MATERIAL TO PROCESS |

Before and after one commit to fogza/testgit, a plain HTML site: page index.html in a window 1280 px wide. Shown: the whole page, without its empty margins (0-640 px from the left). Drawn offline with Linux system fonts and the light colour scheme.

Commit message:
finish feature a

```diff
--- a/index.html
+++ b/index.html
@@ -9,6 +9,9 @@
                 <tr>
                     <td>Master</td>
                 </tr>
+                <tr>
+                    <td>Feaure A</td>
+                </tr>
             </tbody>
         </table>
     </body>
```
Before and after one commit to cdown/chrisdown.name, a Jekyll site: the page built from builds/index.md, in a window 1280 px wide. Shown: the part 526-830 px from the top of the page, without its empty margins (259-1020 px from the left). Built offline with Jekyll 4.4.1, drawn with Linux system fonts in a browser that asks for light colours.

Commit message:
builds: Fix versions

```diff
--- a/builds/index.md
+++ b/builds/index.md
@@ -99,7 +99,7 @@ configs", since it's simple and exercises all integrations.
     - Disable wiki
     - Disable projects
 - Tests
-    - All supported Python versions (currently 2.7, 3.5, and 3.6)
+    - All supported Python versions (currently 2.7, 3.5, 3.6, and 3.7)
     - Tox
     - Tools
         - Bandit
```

WORK TASK | For the word "builds", tally the lines of the entries in which it appears and give the total alone.

EXERCISE OUTPUT | 4